The Connection Machines were a series of supercomputers that grew out of Danny Hillis's doctoral research at MIT in the early 1980s on alternatives to the traditional von Neumann architecture of computation. The Connection Machines (CMs), beginning with CM-1, were originally intended for applications in artificial intelligence and symbolic processing, but later versions found greater success in the field of computational science.

Origin of idea[edit]

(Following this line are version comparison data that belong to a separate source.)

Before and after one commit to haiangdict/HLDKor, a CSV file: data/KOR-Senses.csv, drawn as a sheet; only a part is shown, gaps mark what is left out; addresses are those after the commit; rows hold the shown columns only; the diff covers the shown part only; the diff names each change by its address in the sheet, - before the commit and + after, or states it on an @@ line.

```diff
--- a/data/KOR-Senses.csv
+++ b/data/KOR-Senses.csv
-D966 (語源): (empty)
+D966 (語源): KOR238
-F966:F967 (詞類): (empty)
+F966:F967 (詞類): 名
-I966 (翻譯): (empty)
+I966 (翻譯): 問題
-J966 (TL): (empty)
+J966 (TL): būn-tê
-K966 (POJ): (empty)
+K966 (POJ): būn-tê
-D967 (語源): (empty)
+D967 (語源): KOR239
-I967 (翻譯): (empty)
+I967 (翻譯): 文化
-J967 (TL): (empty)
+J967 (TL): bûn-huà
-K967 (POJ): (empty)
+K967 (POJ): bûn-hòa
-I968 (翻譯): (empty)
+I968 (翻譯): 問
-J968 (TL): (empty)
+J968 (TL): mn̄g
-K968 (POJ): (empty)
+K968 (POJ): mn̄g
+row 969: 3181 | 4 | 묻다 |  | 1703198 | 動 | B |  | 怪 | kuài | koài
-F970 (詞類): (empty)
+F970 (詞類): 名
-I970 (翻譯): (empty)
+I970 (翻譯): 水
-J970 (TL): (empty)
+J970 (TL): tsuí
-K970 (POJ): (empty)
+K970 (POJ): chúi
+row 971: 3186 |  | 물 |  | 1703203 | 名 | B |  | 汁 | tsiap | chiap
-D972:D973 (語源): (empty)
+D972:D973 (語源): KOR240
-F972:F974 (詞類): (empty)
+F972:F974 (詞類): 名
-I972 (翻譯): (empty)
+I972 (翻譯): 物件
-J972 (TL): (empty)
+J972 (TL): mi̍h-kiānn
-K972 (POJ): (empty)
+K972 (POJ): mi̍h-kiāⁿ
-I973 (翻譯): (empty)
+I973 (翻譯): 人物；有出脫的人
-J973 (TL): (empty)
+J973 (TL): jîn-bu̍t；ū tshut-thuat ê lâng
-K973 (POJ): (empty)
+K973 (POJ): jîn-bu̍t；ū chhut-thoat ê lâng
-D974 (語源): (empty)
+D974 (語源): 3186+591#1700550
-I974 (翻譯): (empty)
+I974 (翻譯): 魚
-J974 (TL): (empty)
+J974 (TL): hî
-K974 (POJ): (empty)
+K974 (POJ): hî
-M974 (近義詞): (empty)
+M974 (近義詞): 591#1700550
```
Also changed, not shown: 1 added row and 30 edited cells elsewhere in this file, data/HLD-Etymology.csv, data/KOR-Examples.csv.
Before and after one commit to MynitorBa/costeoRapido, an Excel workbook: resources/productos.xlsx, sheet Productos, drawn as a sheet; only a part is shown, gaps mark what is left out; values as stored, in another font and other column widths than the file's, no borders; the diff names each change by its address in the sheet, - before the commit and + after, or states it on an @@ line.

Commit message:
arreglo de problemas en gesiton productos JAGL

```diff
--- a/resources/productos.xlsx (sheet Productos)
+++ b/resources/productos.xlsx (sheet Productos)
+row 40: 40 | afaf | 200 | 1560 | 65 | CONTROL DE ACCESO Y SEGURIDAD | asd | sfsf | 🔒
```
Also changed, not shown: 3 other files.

Danny Hillis and Sheryl Handler founded Thinking Machines (TMC) in Waltham, Massachusetts in 1983, moving in 1984 to Cambridge, MA. At TMC, Hillis assembled a team to develop what would become the CM-1 Connection Machine, a design for a massively parallel hypercubic arrangement of thousands of microprocessors, springing from this PhD thesis work at MIT in Electrical Engineering and Computer Science (1985).[1] The dissertation won the ACM Distinguished Dissertation prize in 1985,[2] and was presented as a monograph that overviewed the philosophy, architecture, and software for the first Connection Machine, including information on its data routing between CPU nodes, its memory handling, and the Lisp programming language applied in the parallel machine.[1][3]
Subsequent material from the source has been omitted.